Submitted by njerujn
Posted February 25, 2010 03:49 PM

What is it with us Kenyans or is it Africans? Why can this mzee not read the writing on the wall. Must he be scourged lame before he considers stepping down? Amb. just step down. If the people you are trying to help feel that you can not help them, let it be. Leave the seat to someone else they can accept. You can not shove yourself down their throats when they are not willing. Can you?

Submitted by DujisDemocrat
Posted February 25, 2010 03:32 PM

What kenyans need to understand is that its not always about good cv and degrees from prominent universities and serving in local commissions.The most important thing is the integrity and the past history of the person in question because people dont change overnight and become someone else.Voters should also use the same criteria which no doubt will produce good leaders.

Submitted by kichwasafi
Posted February 25, 2010 02:06 PM

I was one of those willing to give the man the benefit of the doubt but now it seems the die is cast. Mzee Kip, pole, but you have to go now.

Submitted by abckris
Posted February 25, 2010 02:05 PM

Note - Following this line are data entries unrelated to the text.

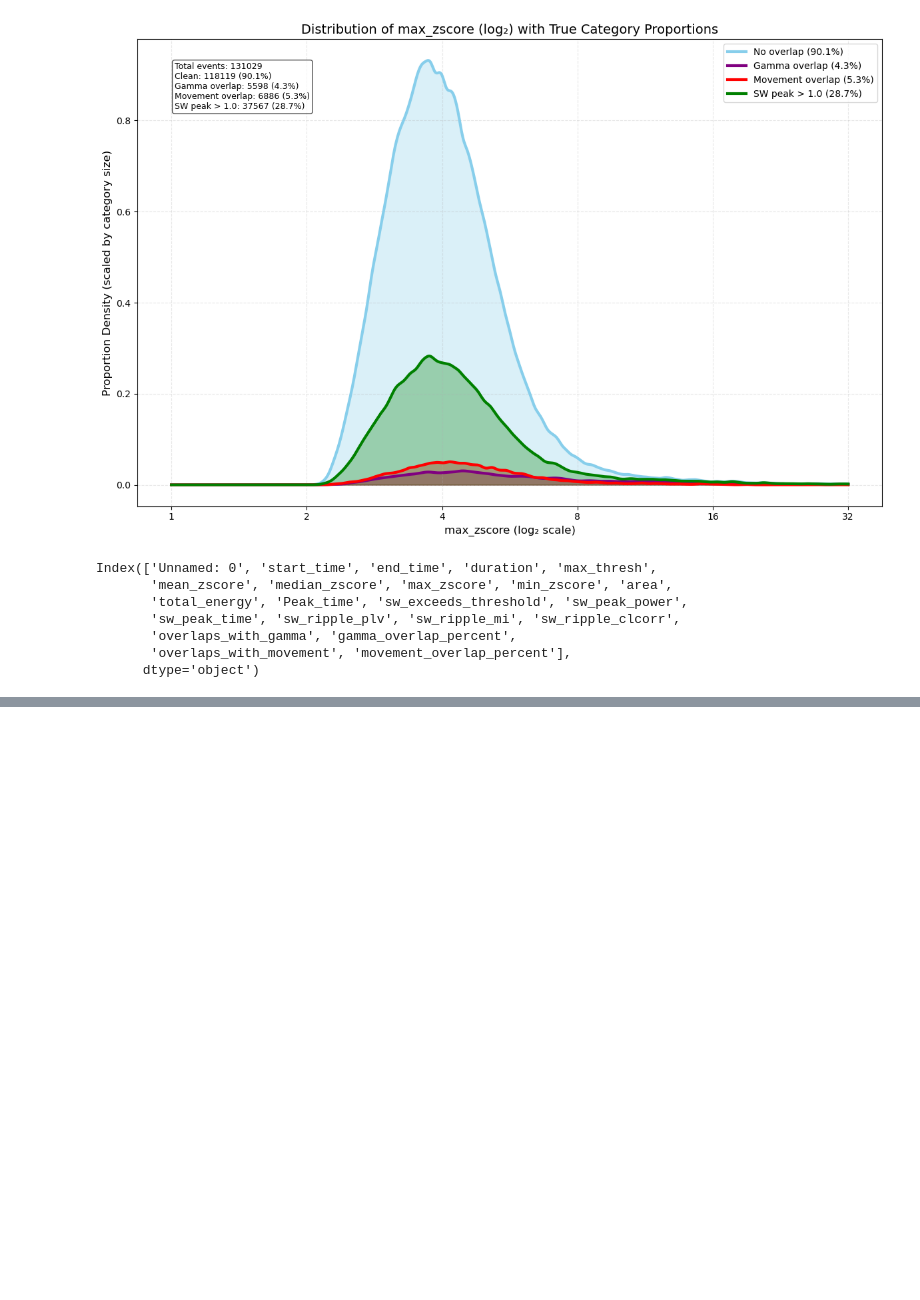
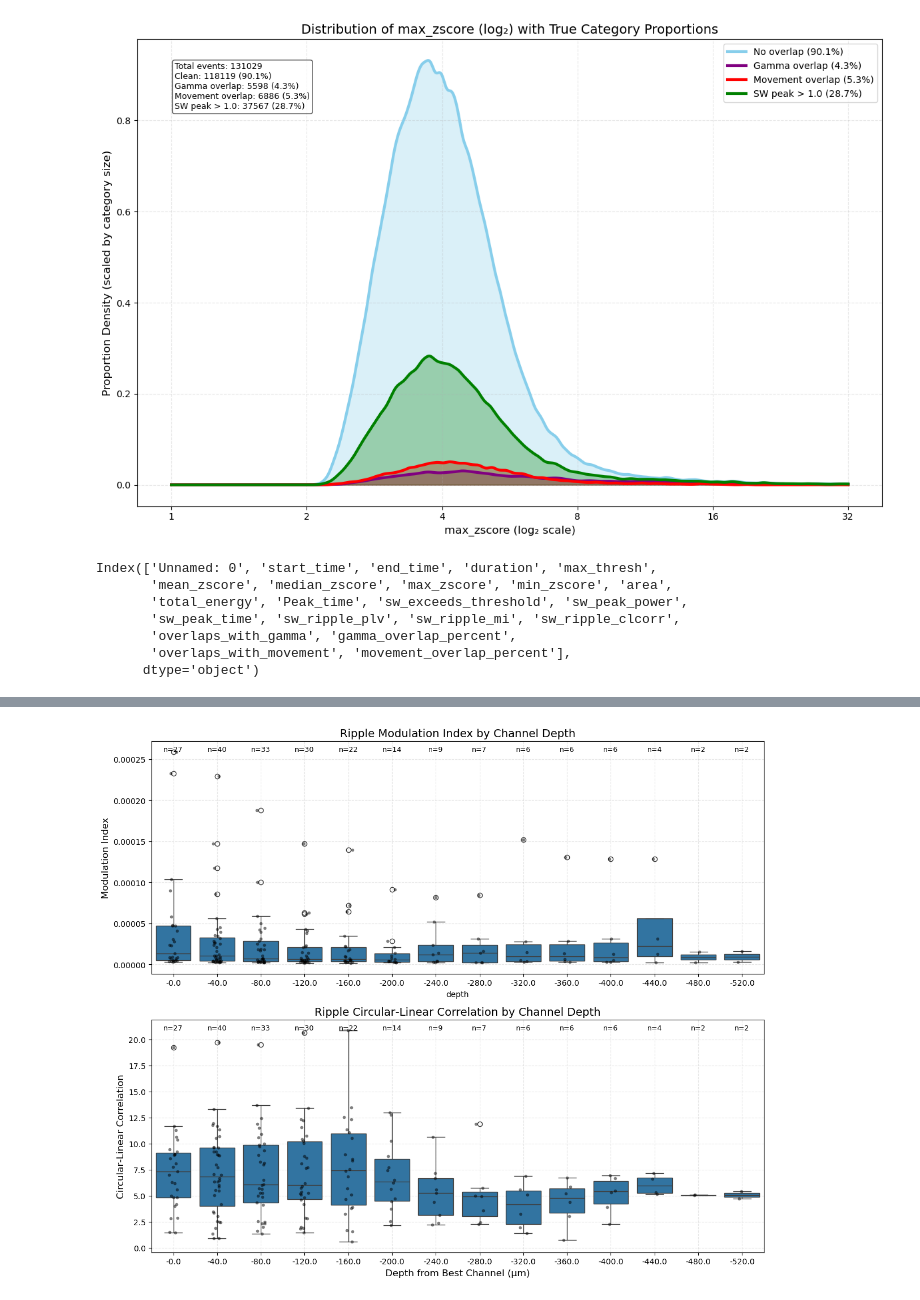
Before and after one commit to AngCamp/CampbellMurphy2024, a Jupyter notebook: Figures_and_Technical_Validation/Sharp_wave_componenet_validation/SW_metric_EDA.ipynb, the cells around one changed output, grey strips where cells are left out. Cells and saved outputs as stored; diff of their text form; code cells hidden in the pictures; blank space fills up the shorter version.

Commit message:
drafted sw-component validation plots

```diff
--- a/Figures_and_Technical_Validation/Sharp_wave_componenet_validation/SW_metric_EDA.ipynb
+++ b/Figures_and_Technical_Validation/Sharp_wave_componenet_validation/SW_metric_EDA.ipynb
@@ -1621,0 +1632,14 @@ if __name__ == "__main__":
+# %%
+base_path = "/space/scratch/SWR_final_pipeline/osf_v2_dir"
+dataset_name = "allen_visbehave_swr_murphylab2024_lfp_data"
+shesh = ["1044594870"]  # Or None to load all sessions
+
+sw_summaries = plotter.load_sw_component_summaries(dataset_name, shesh)
+
+# Access data for the first session and probe
+first_session = list(sw_summaries.keys())[0]
+first_probe = list(sw_summaries[first_session].keys())[0]
+summary = sw_summaries[first_session][first_probe]
+
+# Print some information about the summary
+print(f"Available keys in summary: {list(summary.keys())}")
@@ -1621,0 +1809,11 @@ if __name__ == "__main__":
+# %%
+# Define parameters
+dataset_name = "allen_visbehave_swr_murphylab2024_lfp_data"
+
+# Analyze and plot
+fig = analyze_ripple_metrics_by_depth_proper(plotter, dataset_name, session_ids)
+
+# Show the plot
+import matplotlib.pyplot as plt
+plt.show()
+# %% [output]
@@ -1621,0 +1837 @@ if __name__ == "__main__":
+[figure, added]
```
Also changed, not shown: parts of 10 cells of this notebook.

Amb. Kiplagat knew his hands were tied once he was appointed to the commission but just kept on. I am sure he is aware of natural justice and conflict of interest do not go together. Excluding himself from the commission is the best thing, a foreign professional with no leanings might be the best option.

Submitted by jirani
Posted February 25, 2010 02:04 PM

Why do people in Kenya refuse to give up even when their names are mentioned endlessly in dirty deals? Kiplagat shouldn't lead TJRC and Bowry shouldn't be part of KACC.

Submitted by sniper33
Posted February 25, 2010 01:57 PM

Bethuel Kiplagat sir ,please save face and Kenya's precious time and quit, you should have done so before it came to this.

Submitted by kamaujm
Posted February 25, 2010 01:51 PM

Good that others have joined in calling for Kiplagat to resign. Majority of our problems continue because we aren't prepared to deal with our past. To have Kiplagat as head of TJRC will only make its work untenable. As Kiplagat goes so should Bowry for the Anti Corruption body.We aren't interested with whitewash.